Stored items from a collection:
+===+

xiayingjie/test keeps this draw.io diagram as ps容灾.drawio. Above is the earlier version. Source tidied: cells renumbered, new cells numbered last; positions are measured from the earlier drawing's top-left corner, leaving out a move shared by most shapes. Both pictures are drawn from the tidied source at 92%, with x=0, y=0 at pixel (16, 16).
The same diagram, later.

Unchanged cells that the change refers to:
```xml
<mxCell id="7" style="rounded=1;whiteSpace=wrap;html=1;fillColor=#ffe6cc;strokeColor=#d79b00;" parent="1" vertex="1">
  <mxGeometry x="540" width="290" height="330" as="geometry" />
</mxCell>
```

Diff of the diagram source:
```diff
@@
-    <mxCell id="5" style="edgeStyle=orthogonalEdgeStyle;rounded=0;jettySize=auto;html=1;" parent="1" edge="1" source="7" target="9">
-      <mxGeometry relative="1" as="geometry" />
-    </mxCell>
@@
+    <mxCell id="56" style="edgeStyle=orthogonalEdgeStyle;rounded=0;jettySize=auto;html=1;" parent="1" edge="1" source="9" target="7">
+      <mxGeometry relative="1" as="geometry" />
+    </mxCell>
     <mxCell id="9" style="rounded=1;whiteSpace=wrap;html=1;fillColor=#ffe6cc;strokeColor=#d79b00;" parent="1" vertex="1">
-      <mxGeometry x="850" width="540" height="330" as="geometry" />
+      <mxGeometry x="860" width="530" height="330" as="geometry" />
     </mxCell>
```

+===+

*What is required:*
Down to the last line, retype the entries above exactly.

*Output for this exercise:*
xiayingjie/test keeps this draw.io diagram as ps容灾.drawio. Above is the earlier version. Source tidied: cells renumbered, new cells numbered last; positions are measured from the earlier drawing's top-left corner, leaving out a move shared by most shapes. Both pictures are drawn from the tidied source at 92%, with x=0, y=0 at pixel (16, 16).
The same diagram, later.

Unchanged cells that the change refers to:
```xml
<mxCell id="7" style="rounded=1;whiteSpace=wrap;html=1;fillColor=#ffe6cc;strokeColor=#d79b00;" parent="1" vertex="1">
  <mxGeometry x="540" width="290" height="330" as="geometry" />
</mxCell>
```

Diff of the diagram source:
```diff
@@
-    <mxCell id="5" style="edgeStyle=orthogonalEdgeStyle;rounded=0;jettySize=auto;html=1;" parent="1" edge="1" source="7" target="9">
-      <mxGeometry relative="1" as="geometry" />
-    </mxCell>
@@
+    <mxCell id="56" style="edgeStyle=orthogonalEdgeStyle;rounded=0;jettySize=auto;html=1;" parent="1" edge="1" source="9" target="7">
+      <mxGeometry relative="1" as="geometry" />
+    </mxCell>
     <mxCell id="9" style="rounded=1;whiteSpace=wrap;html=1;fillColor=#ffe6cc;strokeColor=#d79b00;" parent="1" vertex="1">
-      <mxGeometry x="850" width="540" height="330" as="geometry" />
+      <mxGeometry x="860" width="530" height="330" as="geometry" />
     </mxCell>
```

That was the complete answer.